I was reading 1 Samuel and realised what an exceptional man Samuel was. By the time we read 1 Samuel 16 he was advanced in years (old). He has had his fair share of heartaches and disappointments as well as many years of joy in serving God as judge (leader) of the nation of Israel. He is experienced and respected by all the people, he has never acted corruptly.
At the start of this chapter (verses 1-13 are shown below from The Message) he is commissioned by the Lord to go and anoint a son of Jesse to be the next king of Israel. We can see a number of features here that make Samuel appear to be, from a godly perspective, an attractive man. Here are a few ideas.
- he has been wallowing in the disappointment of the past, as The Message puts it “moping over Saul.” Yet we see here even as an old man he is open to God’s correction. I have met any people, both old and young, who are stuck in a rut of disappointment – here is a wonderful example of allowing God to challenge and change our heart.
it would appear he initially thought God would choose a successor to Saul on the same selection criteria as had been used previously – was he tall and good looking? Yet we see he is open to God, he is listening, so he doesn’t make any hasty decisions based upon appearances but allows God to speak and to change his mind. Experience tells me that many old people base much of what they do upon what they have experienced and learned – undoubtedly this is helpful. But what happens when God wants to do it differently? Are you open to allow God to do it his way? Young or old we have to learn listening to God is essential in every sphere of life.
he was afraid of Saul. Fear cripples us. His love for God overcame his fear of man. Fear of God releases us to the liberty of the Spirit and allows us to choose God’s way of doing things – a blessed obedient sacrifice, declaring “not my will but yours.”
There are many other observations we could make. Have a read below and see for yourself.
God addressed Samuel: “So, how long are you going to mope over Saul? You know I’ve rejected him as king over Israel. Fill your flask with anointing oil and get going. I’m sending you to Jesse of Bethlehem. I’ve spotted the very king I want among his sons.”
2-3 “I can’t do that,” said Samuel. “Saul will hear about it and kill me.”
God said, “Take a heifer with you and announce, ‘I’ve come to lead you in worship of God, with this heifer as a sacrifice.’ Make sure Jesse gets invited. I’ll let you know what to do next. I’ll point out the one you are to anoint.”
4 Samuel did what God told him. When he arrived at Bethlehem, the town fathers greeted him, but apprehensively. “Is there something wrong?”
5 “Nothing’s wrong. I’ve come to sacrifice this heifer and lead you in the worship of God. Prepare yourselves, be consecrated, and join me in worship.” He made sure Jesse and his sons were also consecrated and called to worship.
6 When they arrived, Samuel took one look at Eliab and thought, “Here he is! God’s anointed!”

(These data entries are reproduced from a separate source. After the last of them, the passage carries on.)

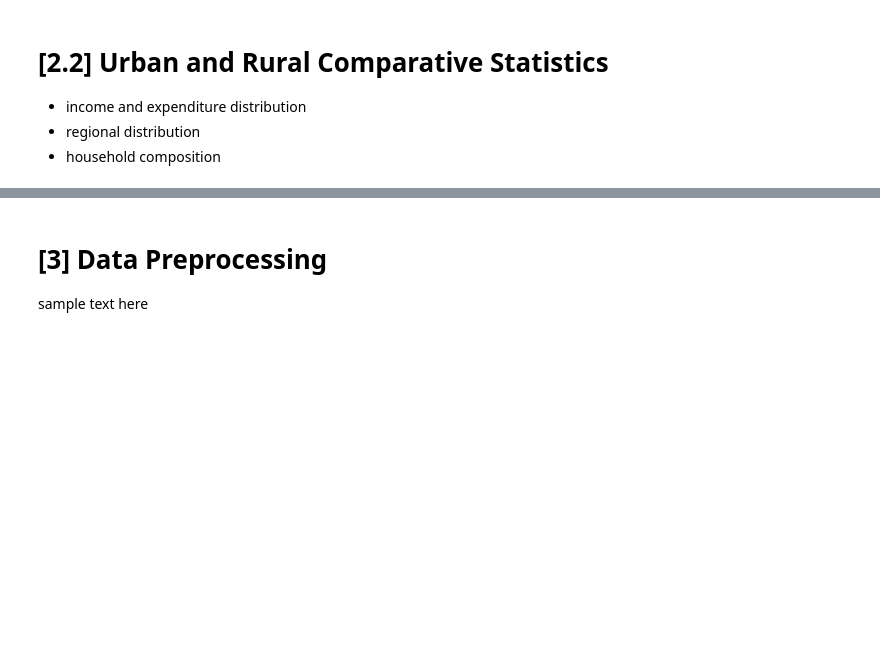
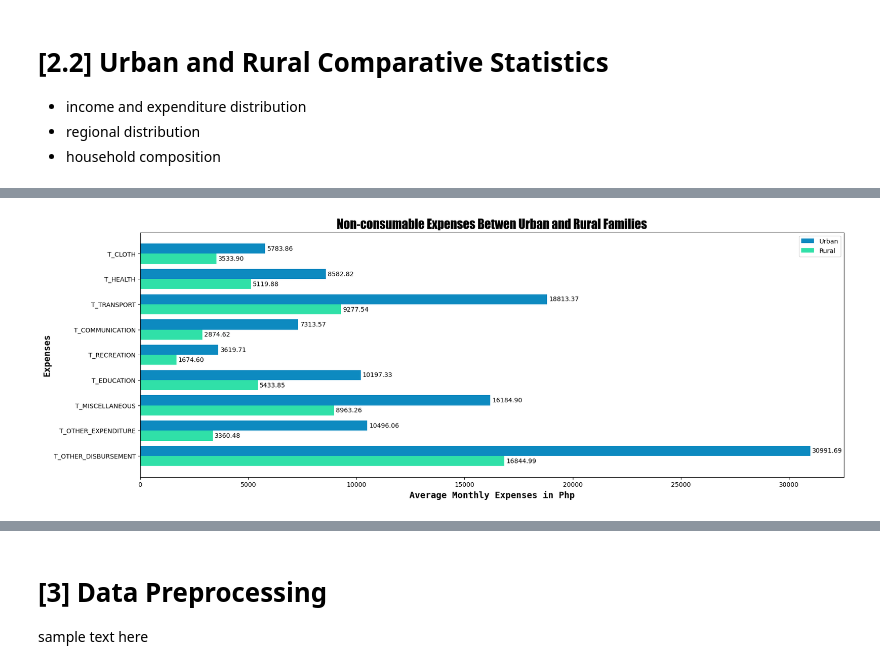
Before and after one commit to NebulaRojo9/STINTSY-MCO, a Jupyter notebook: Group2_nb.ipynb, the cells around one changed output, grey strips where cells are left out. Cells and saved outputs as stored; diff of their text form; code cells hidden in the pictures; blank space fills up the shorter version.

```diff
--- a/Group2_nb.ipynb
+++ b/Group2_nb.ipynb
@@ -174,0 +171,9 @@ plt.show()
+# %%
+categories = ["T_CLOTH", "T_HEALTH", "T_TRANSPORT", "T_COMMUNICATION", "T_RECREATION", "T_EDUCATION", "T_MISCELLANEOUS", "T_OTHER_EXPENDITURE", "T_OTHER_DISBURSEMENT"]
+n = len(categories)
+urban = urban_T_mean_sr[categories]
+rural = rural_T_mean_sr[categories]
+title = "Non-consumable Expenses Betwen Urban and Rural Families"
+compareChart(n, categories, 20, 7, urban, rural, title)
+# %% [output]
+[figure, added]
```
Also changed, not shown: parts of 3 cells of this notebook, 1 other file.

7 But God told Samuel, “Looks aren’t everything. Don’t be impressed with his looks and stature. I’ve already eliminated him. God judges persons differently than humans do. Men and women look at the face; God looks into the heart.”
8 Jesse then called up Abinadab and presented him to Samuel. Samuel said, “This man isn’t God’s choice either.”
9 Next Jesse presented Shammah. Samuel said, “No, this man isn’t either.”
10 Jesse presented his seven sons to Samuel. Samuel was blunt with Jesse, “God hasn’t chosen any of these.”
11 Then he asked Jesse, “Is this it? Are there no more sons?”
“Well, yes, there’s the runt. But he’s out tending the sheep.”
Samuel ordered Jesse, “Go get him. We’re not moving from this spot until he’s here.”
12 Jesse sent for him. He was brought in, the very picture of health—bright-eyed, good-looking.
God said, “Up on your feet! Anoint him! This is the one.”
13 Samuel took his flask of oil and anointed him, with his brothers standing around watching. The Spirit of God entered David like a rush of wind, God vitally empowering him for the rest of his life.
Samuel left and went home to Ramah.